As you drive east from Nairobi, the Kenyan countryside becomes progressively drier. Long grass becomes yellow and eventually disappears. Bare, reddish soil is all you can see in the barren fields.
This is the East African drought, a vast disaster stretching across Kenya, Somalia, Ethiopia and beyond. Two years with scarcely any rain have withered fields and pastures, putting more than 12 million people in need of humanitarian assistance.
In Kaikungu, a rural community of about 6500 people in the Mwingi district, Eastern province, spiky green sisal plants are about the only crop that survives. In normal years, farmers grow plenty of peas, corn, beans and sorghum, but the drought has forced the community to seek food aid.
Nevertheless, local farmers are working hard to become self-sufficient. Since 2007, humanitarian workers from ACT members Church World Service and the Anglican Church of Kenya have been helping the community build structures to capture and store water.

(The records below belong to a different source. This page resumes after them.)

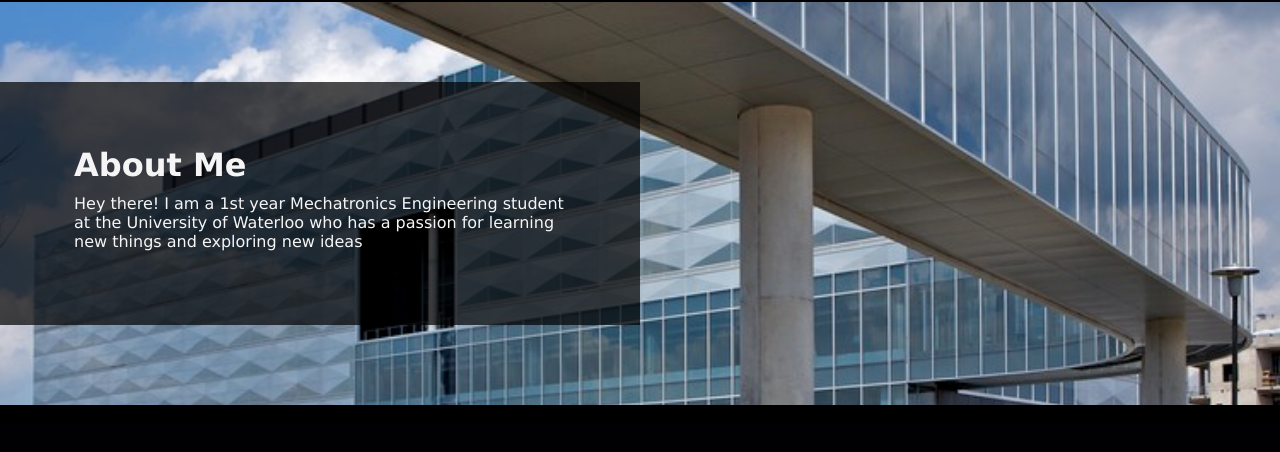
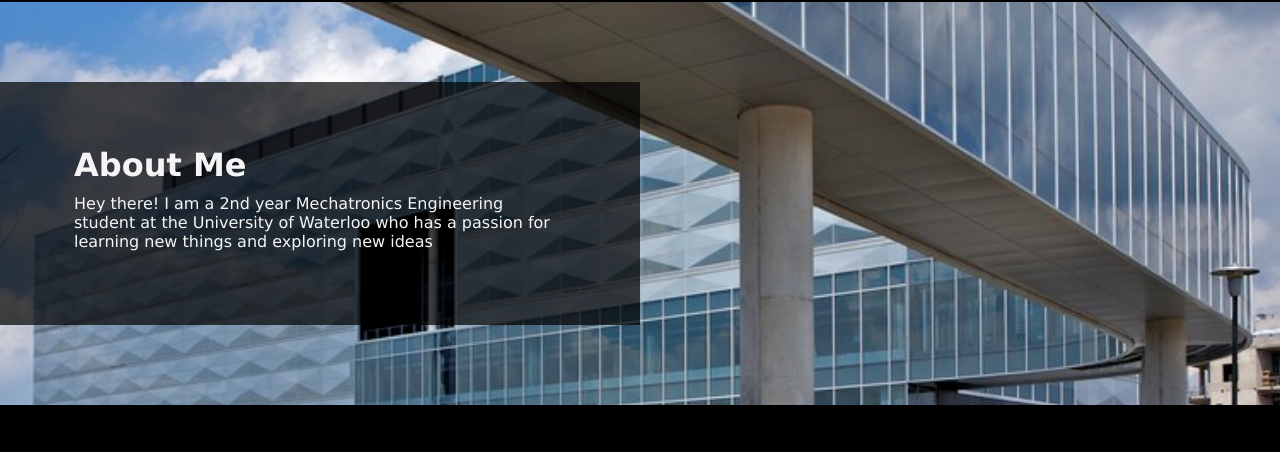
Before and after one commit to kevinzhou3/kevinzhou3.github.io, a plain HTML site: page index.html in a window 1280 px wide. Shown: the part 855-1307 px from the top of the page. Drawn offline with Linux system fonts and the light colour scheme.

Commit message:
Updated index.html

```diff
--- a/index.html
+++ b/index.html
@@ -52,7 +52,7 @@
         <div class="top-section">
             <div class="top-section-text">
                 <h1>About Me</h1>
-                <p>Hey there! I am a 1st year Mechatronics Engineering student at the University of Waterloo who has a passion for learning new things and exploring new ideas</p>
+                <p>Hey there! I am a 2nd year Mechatronics Engineering student at the University of Waterloo who has a passion for learning new things and exploring new ideas</p>
             </div>
         </div>
         <div class="main__container">
```
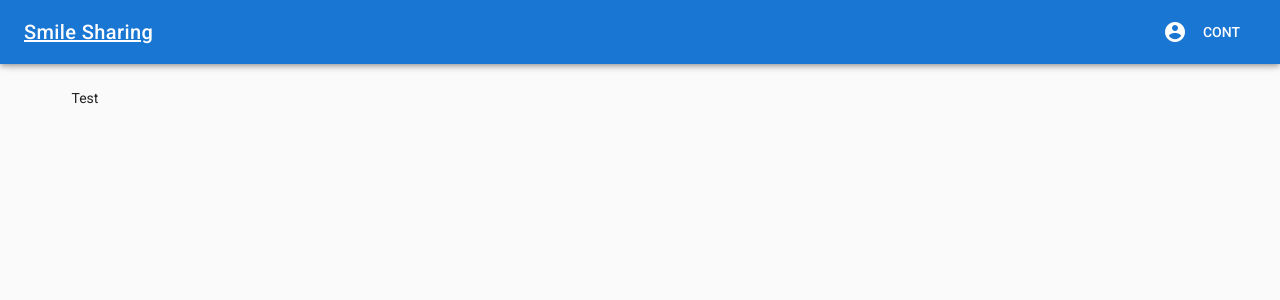
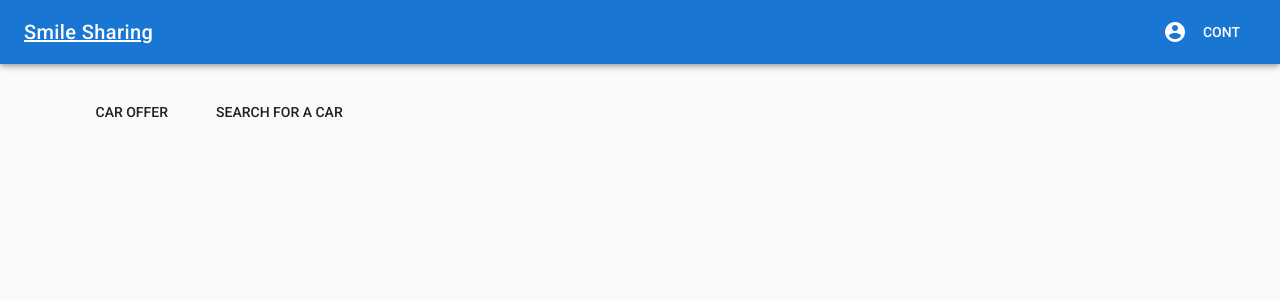
Before and after one commit to narcisabadea/SmileSharingApp-Microsoft-DoITGirls-Hackathon, a Vue app: page /#/Home in a window 1280 px wide. Shown: the top 300 px of the page. Built offline with nearby package versions, Linux system fonts and the light colour scheme.

Commit message:
added buttons

```diff
--- a/src/App.vue
+++ b/src/App.vue
@@ -33,7 +33,6 @@
 </template>
 
 <script>
-import router from '@/router'
 
 export default {
   name: 'App',
--- a/src/components/CarOffer.vue
+++ b/src/components/CarOffer.vue
@@ -7,7 +7,7 @@
 <script>
 
 export default {
-  name: 'HelloWorld',
+  name: 'CarOffer',
   data () {
     return {
       //
--- a/src/components/CarSearch.vue
+++ b/src/components/CarSearch.vue
@@ -7,7 +7,7 @@
 <script>
 
 export default {
-  name: 'HelloWorld',
+  name: 'CarSearch',
   data () {
     return {
       //
--- a/src/components/HelloWorld.vue
+++ b/src/components/HelloWorld.vue
@@ -1,7 +1,22 @@
 <template>
-<v-container>
-  Test
-</v-container>
+  <v-container>
+    <!-- <router-link to="/CarOffer" style="cursor:pointer; color: white;"> -->
+    <v-btn
+      flat
+      to="CarOffer"
+      slot="activator">
+     Car Offer
+    </v-btn>
+    <!-- </router-link>
+     <router-link to="/Home" style="cursor:pointer; color: white;"> -->
+    <v-btn
+      flat
+      to="CarSearch"
+      slot="activator">
+     Search for a car
+    </v-btn>
+     <!-- </router-link> -->
+  </v-container>
 </template>
 
 <script>
```
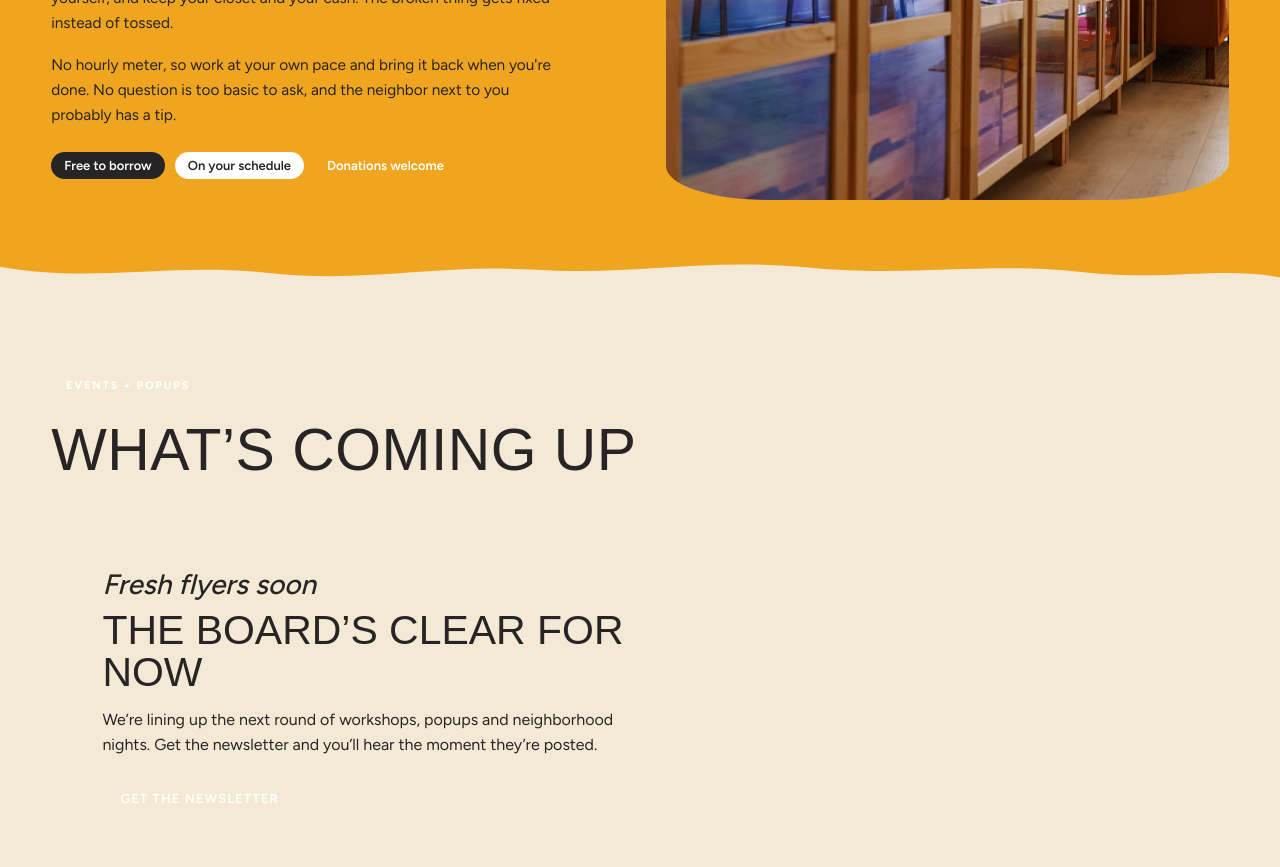
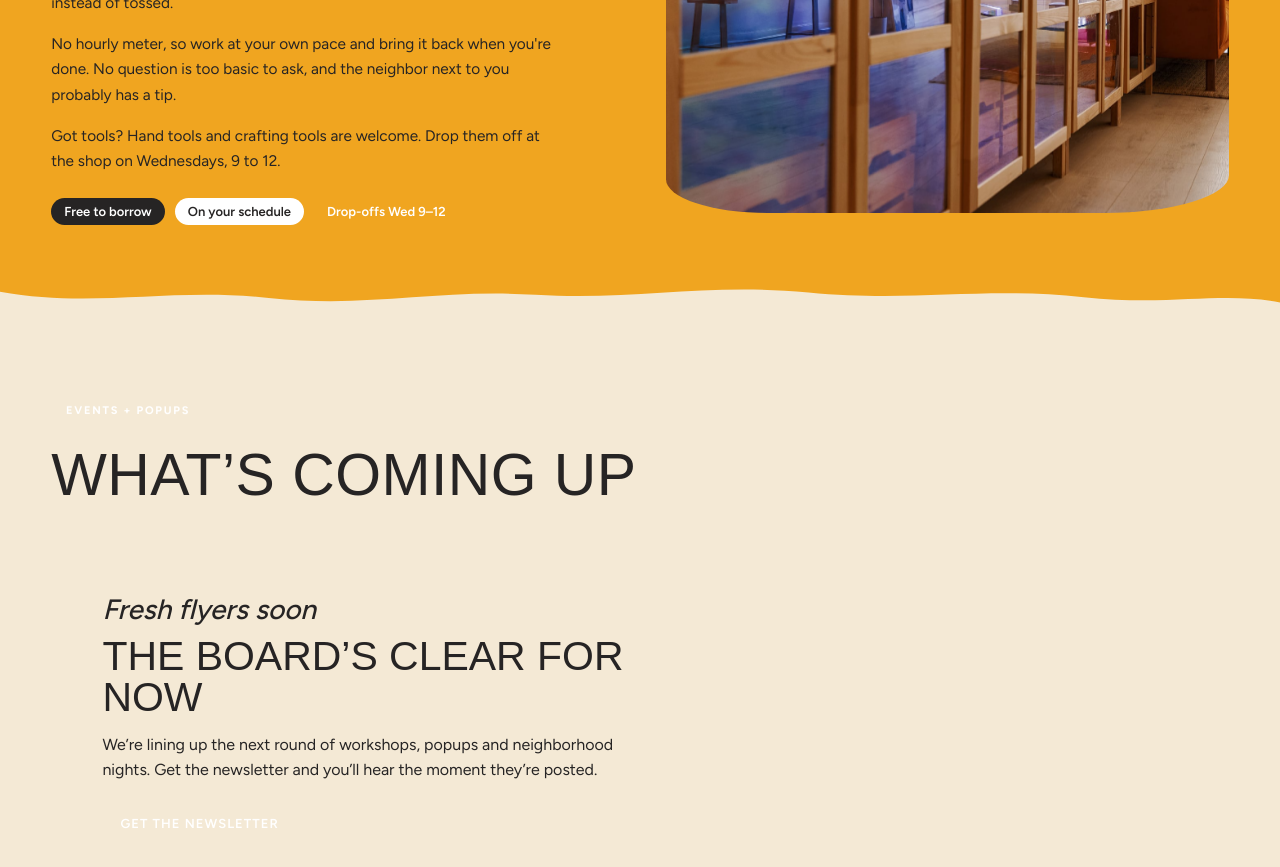
Before and after one commit to jnetle/ec-supply-co, a Next.js app: page / in a window 1280 px wide. Shown: the part 3920-4787 px from the top of the page. Built offline with nearby package versions, Linux system fonts and the light colour scheme; a web font is replaced by a local one.

Commit message:
List tool donation drop-off times in the tool library band (#104)

```diff
--- a/src/components/home/bands.tsx
+++ b/src/components/home/bands.tsx
@@ -175,12 +175,13 @@ export function Tools() {
       paragraphs={[
         "Learn the skill without storing the tool. Borrow what the job needs, do it yourself, and keep your closet and your cash. The broken thing gets fixed instead of tossed.",
         "No hourly meter, so work at your own pace and bring it back when you're done. No question is too basic to ask, and the neighbor next to you probably has a tip.",
+        "Got tools? Hand tools and crafting tools are welcome. Drop them off at the shop on Wednesdays, 9 to 12.",
       ]}
       tags={[
         { label: "Free to borrow", color: "var(--color-ecs-ink)", ink: "#ffffff" },
         { label: "On your schedule", color: "#ffffff", ink: "var(--color-ecs-ply-ink)" },
         {
-          label: "Donations welcome",
+          label: "Drop-offs Wed 9–12",
           color: "var(--color-ecs-red)",
           ink: "#ffffff",
         },
```
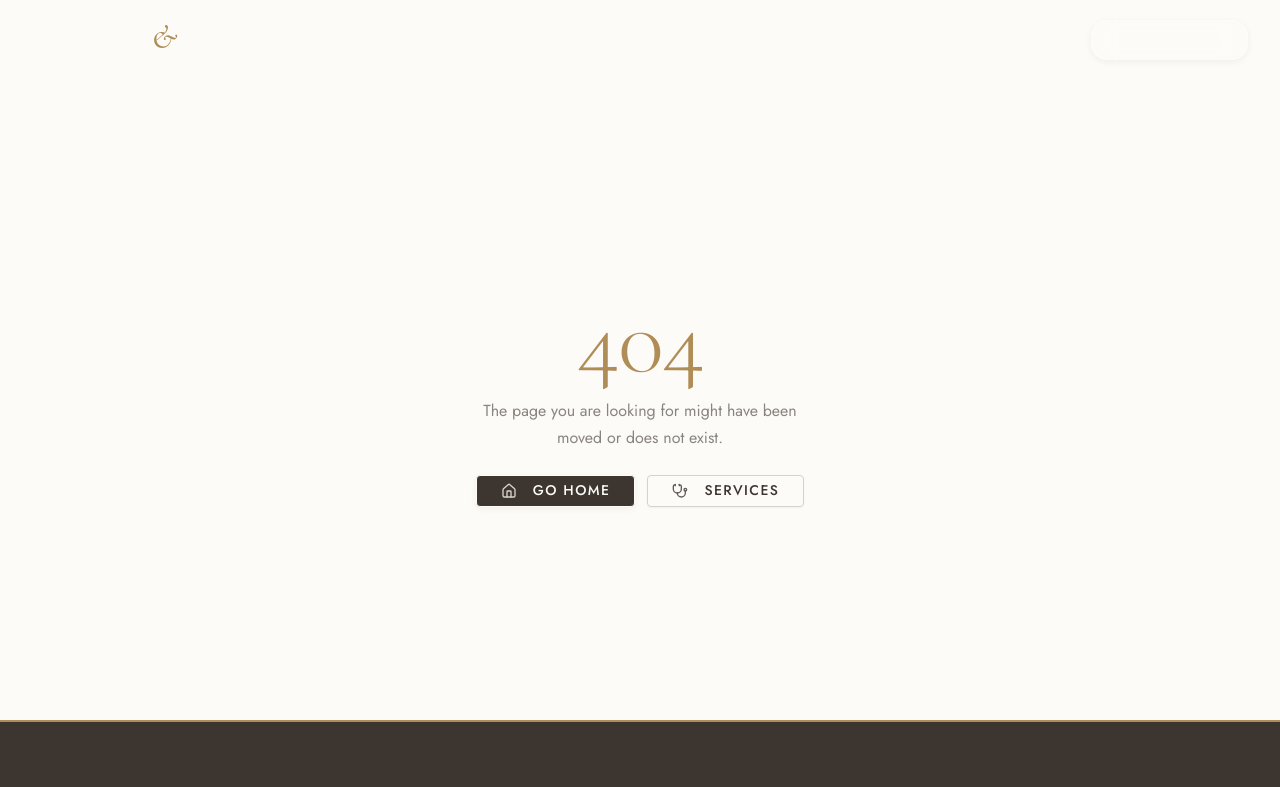
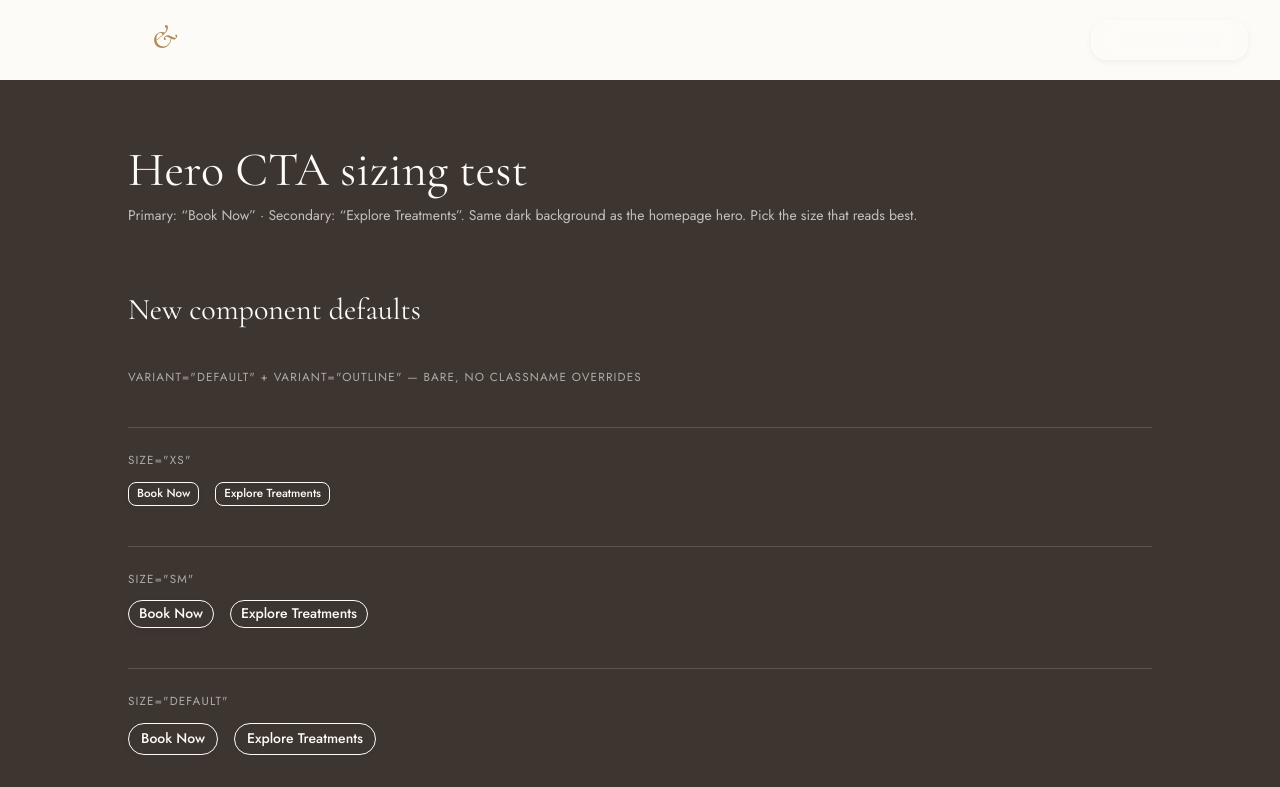
Before and after one commit to StefanB-Qadna/medspa, a Next.js app: page /button-test in a window 1280 px wide. Before the commit this address had no page. Shown: the top 787 px of the page. Built offline with nearby package versions, Linux system fonts and the light colour scheme.

Commit message:
Create page.tsx

```diff
--- /dev/null
+++ b/src/app/button-test/page.tsx
@@ -0,0 +1,87 @@
+"use client";
+
+import { Button, type ButtonProps } from "@/components/ui/button";
+
+const sizes: NonNullable<ButtonProps["size"]>[] = ["xs", "sm", "default", "lg", "xl"];
+
+export default function ButtonTestPage() {
+  return (
+    <main className="min-h-screen bg-warm-dark px-8 py-16 text-cream">
+      <div className="mx-auto max-w-5xl space-y-16">
+        <header className="space-y-2">
+          <h1 className="font-serif text-4xl">Hero CTA sizing test</h1>
+          <p className="text-sm text-cream/70">
+            Primary: “Book Now” · Secondary: “Explore Treatments”. Same dark background
+            as the homepage hero. Pick the size that reads best.
+          </p>
+        </header>
+
+        <section className="space-y-10">
+          <h2 className="font-serif text-2xl">New component defaults</h2>
+          <p className="text-xs uppercase tracking-wider text-cream/60">
+            variant=&quot;default&quot; + variant=&quot;outline&quot; — bare, no className overrides
+          </p>
+          {sizes.map((size) => (
+            <div key={size} className="space-y-3 border-t border-cream/15 pt-6">
+              <div className="text-xs uppercase tracking-wider text-cream/60">
+                size=&quot;{size}&quot;
+              </div>
+              <div className="flex flex-wrap items-center gap-4">
+                <Button size={size}>Book Now</Button>
+                <Button size={size} variant="outline">
+                  Explore Treatments
+                </Button>
+              </div>
+            </div>
+          ))}
+        </section>
+
+        <section className="space-y-10">
+          <h2 className="font-serif text-2xl">Keeping the current hero overrides</h2>
+          <p className="text-xs uppercase tracking-wider text-cream/60">
+            rounded-full, cream fill / cream outline, uppercase tracking-wider — only the
+            size prop changes
+          </p>
+          {sizes.map((size) => (
+            <div key={size} className="space-y-3 border-t border-cream/15 pt-6">
+              <div className="text-xs uppercase tracking-wider text-cream/60">
+                size=&quot;{size}&quot;
+              </div>
+              <div className="flex flex-wrap items-center gap-4">
+                <Button
+                  size={size}
+                  className="rounded-full bg-cream text-warm-dark hover:bg-cream/90 font-sans font-medium uppercase tracking-wider px-9"
+                >
+                  Book Now
+                </Button>
+                <Button
+                  size={size}
+                  variant="outline"
+                  className="rounded-full border-cream/60 bg-transparent text-cream hover:bg-cream/10 hover:text-cream font-sans font-medium uppercase tracking-wider px-9"
+                >
+                  Explore Treatments
+                </Button>
+              </div>
+            </div>
+          ))}
+        </section>
+
+        <section className="space-y-4 border-t border-cream/15 pt-8">
+          <h2 className="font-serif text-2xl">Reference grid (all sizes, all variants)</h2>
+          <p className="text-xs uppercase tracking-wider text-cream/60">
+            Stock component, no overrides — for quickly scanning the size ladder
+          </p>
+          <div className="rounded-lg bg-cream p-6 text-warm-dark">
+            <div className="flex flex-wrap items-center gap-3">
+              <Button size="xs">Extra Small</Button>
+              <Button size="sm">Small</Button>
+              <Button size="default">Default</Button>
+              <Button size="lg">Large</Button>
+              <Button size="xl">Extra Large</Button>
+            </div>
+          </div>
+        </section>
+      </div>
+    </main>
+  );
+}
```
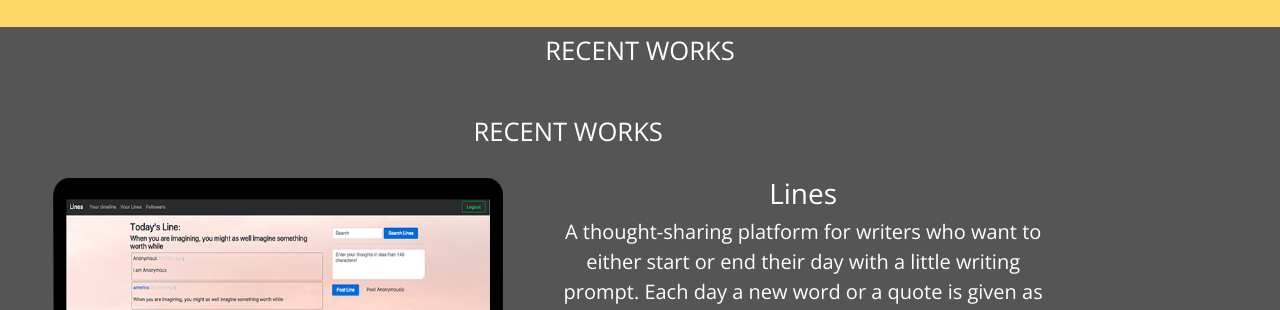
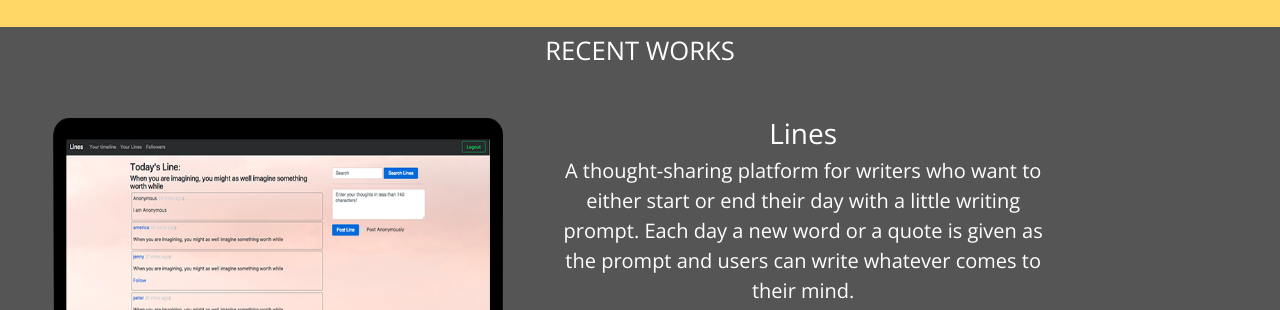
Before and after one commit to hajookim/hajookim.github.io, a plain HTML site: page index.html in a window 1280 px wide. Shown: the part 845-1155 px from the top of the page. Drawn offline with nearby package versions, Linux system fonts and the light colour scheme; a script that the page names is missing.

Commit message:
Update index.html

```diff
--- a/index.html
+++ b/index.html
@@ -97,12 +97,6 @@
             <div class="carousel-inner col-sm-12" >
                 <div class="carousel-item active">
                     <div class="carousel-container">
-                        <div class="row">
-                            <div class="col sm-12">
-                                <h1 class="text-center section-heading" style="color: white;">Recent Works</h1><br>
-                            </div>
-
-                        </div>
                         <div class="row">
                             <div class="carousel-img-container">
                                 <img class="d-block w-100" src="img/lines.png" alt="First slide" style="height: 400px; width: 500px; float: left;">
```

These include a borehole well, two concrete tanks filled from a hilltop water catchment and six "sand dams" which hold water in seasonal streambeds under a thick layer of sand.
If not for these water points, life in the community would be far more difficult. Local people walk anywhere from 30 minutes to an hour to fetch water, instead of the grueling, daylong treks people make in other drought-affected communities.
Water has made it possible for some families to grow vegetable gardens and to keep a few livestock long into the drought. Jessica Mutinda, 28, told me that without local water points, her family's four cattle, 10 goats, four sheep and two donkeys would already be dead.
Because of water points, relief workers can report that severe malnutrition is still rare in Kaikungu but the same cannot be said for the rest of Mwingi district.
Recently, 250 local people gathered in Kaikungu to dig silt out of the community's sand dams, restoring their capacity to hold water. To support their work and meet immediate needs, ACT members provided each participant packages of corn, beans, salt and cooking oil. The food will last their families about a week. Weekly distributions are planned for the next five months.
The next rains should come in October, with another six months until crops can be harvested. These seasonal rains cannot come too early for the millions of people in this region who depend on rainwater for subsistence. In Kaikungu, at least, it might not be too late.
The ACT Alliance and Church World Service are supported by One Great Hour of Sharing of the United Church of Christ. Story written by Tom Shenk.